TileMill from Mapbox is as they say themselves “a desktop application for creating beautiful web maps”, it has therefore very limited to no functionality to manipulate the data. It just takes the data from one of the many geo data formats and presents this data as a map. One of the main strengths of TileMill is its style language called CartoCSS that indeed looks very much like the CSS we know from web design. And for the Geo readers, compare it to the OpenLayers stylemap. TileMill is also powerful because they have separated content, data, and style. (I would nearly, like with XML write Semantic, Structure, and Style here).

Another tool that gets mentioned more and more often recently is Tableau Software. The free available Tableau Public has a simple feature to display data that has  a geo location added. Like with TileMill it is presentation software, and actually comes close to the dashboard I mentioned in my earlier blog post. The lack of a style language makes it look a little less flexible, and if it comes to the data (for example the postal codes) it is much focused on the big countries. Also the available database connections in the free version are limited. But to use it for basic maps that present the highlights from a dataset without needing the fine grain? It is excellent.

My favorite setup

What I like with both tools mentioned is that they can read the geo data that has been prepared with GIS software like ESRI ArcGIS en QGIS. By shapefiles (both), by direct read from the PostGIS database (QGIS-TileMill), or by linking to the local WMS-server (Tableau). That immediately describes my favorite setup for the mapping part of my infographics. Doing the questioning and preparation of my dataset in the GIS software, creating the right and balanced tables. Then present it with TileMill or Tableau.

The only hurdle is that Sharon Machlis indicates all GIS software in her table mentioned above with a skill level 4: “specialized knowledge in a field”.


Thoughts on Mobile Geo Apps

Everyone following the tech-news in the last week must have stumbled over the new Apple Mapping application in iOS6. In about a week time we have seen an increase in the social media on the hash-tags “map” and “geo” in combination with “mobile”. This is a reason for me to write something about this subject.

It looks like many people are just finding out now that mapping is work for professionals and should not be taken too lightly. Making navigation software and the maps that come with it has many pitfalls.
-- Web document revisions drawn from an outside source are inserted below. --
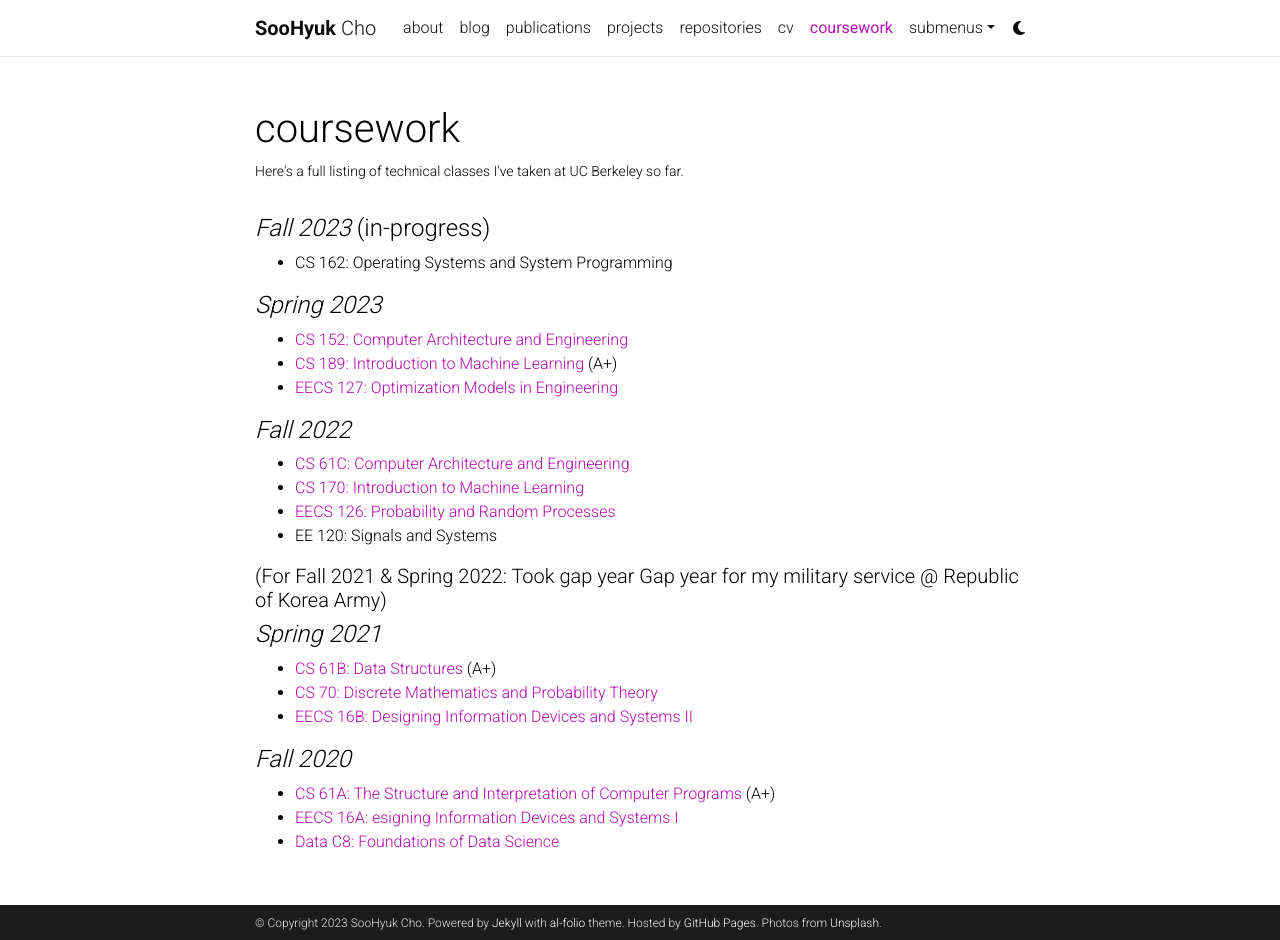
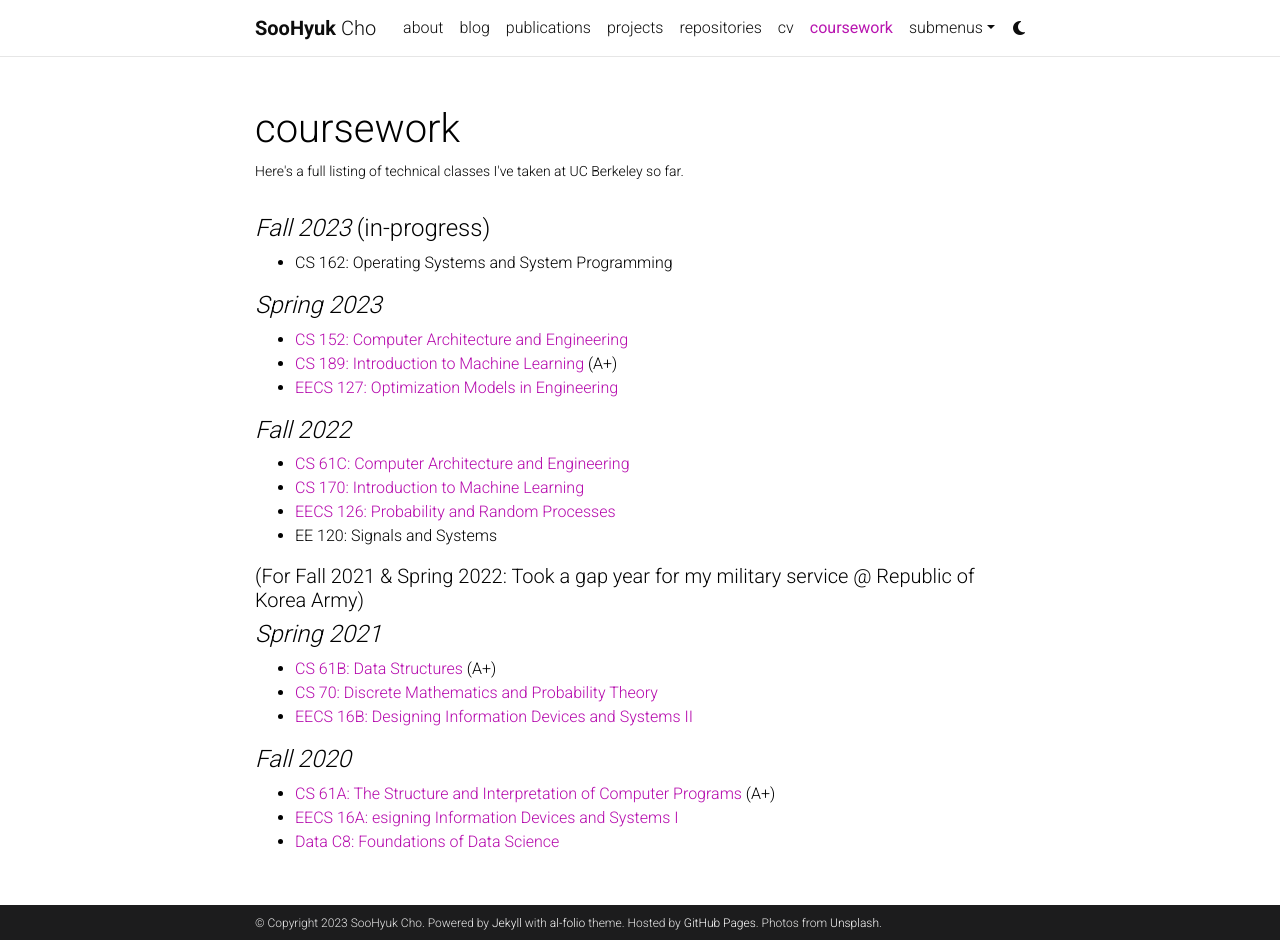
Before and after one commit to soohyuk-cho/soohyuk-cho.github.io, a Jekyll site: the page built from _pages/coursework.md, in a window 1280 px wide and 940 px high. Built offline with Jekyll 4.4.1, drawn with Linux system fonts in a browser that asks for light colours; comment, search, counter and statistics services are not loaded; a style sheet for code colours, icons or effects is not loaded.

Commit message:
Adding my coursework

```diff
--- a/_pages/coursework.md
+++ b/_pages/coursework.md
@@ -20,7 +20,7 @@ nav_order: 5
 - [EECS 126: Probability and Random Processes](https://inst.eecs.berkeley.edu/~ee126/fa22/)
 - EE 120: Signals and Systems
 
-##### (For Fall 2021 & Spring 2022: Took gap year Gap year for my military service @ Republic of Korea Army)
+##### (For Fall 2021 & Spring 2022: Took a gap year for my military service @ Republic of Korea Army)
 
 #### <em>Spring 2021</em>
 - [CS 61B: Data Structures](https://sp21.datastructur.es/) (A+)
```
Also changed, not shown: _pages/about.md (+1 -0 lines).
The one-way street that causes the long detour, the cycle or bus lane (complete with a small barrier) as connection between 2 street parts that cannot be crossed by car, the viaduct or tunnel that is invisible. Many volunteers that have worked (for more than 8 years already) on OpenStreetMap know how much work it is.

But not just navigation systems are using your geo-location. And not all geo apps will show you a map or a current location. There are more and more apps that use your location for numerous reasons.

Users and Geolocation

In May 2012 a number of media reported that “74 percent of US smartphone owners use the device to get real-time location-based information”. This was based on the outcomes of Pew Internet Research, and only figures for the US were given. These outcomes, and the increase since it was measured the year before, show the growing interest in location based information. Naturally we should not forget the number of people that do not know how to switch the feature off… At the same time we also see the growing awareness of people that have privacy concerns, as a study from ISACA that was published around the same time shows.

Increase in Mobile Applications using Geo

In relation to the studies mentioned above we have seen an increase in mobile mapping applications on smartphones over the last years. Many of these apps are caused by the rapid growth of mobile devices of course. But it is also the attractiveness of the maps and how images can be used to enhance other content, that drives developers to work on apps that use images. I believe this direction is good. And in short time the professional applications can benefit from the lessons learned by the app developers.

Not only in the field of the navigation and the social media we can expect new developments if it comes to location based services. There are many more fields where we can apply location. Like in the field of GIS where we see a fast growing number of users from different fields, we will see that many new apps will find out that knowing the location opens new opportunities.

But that is something for my next post…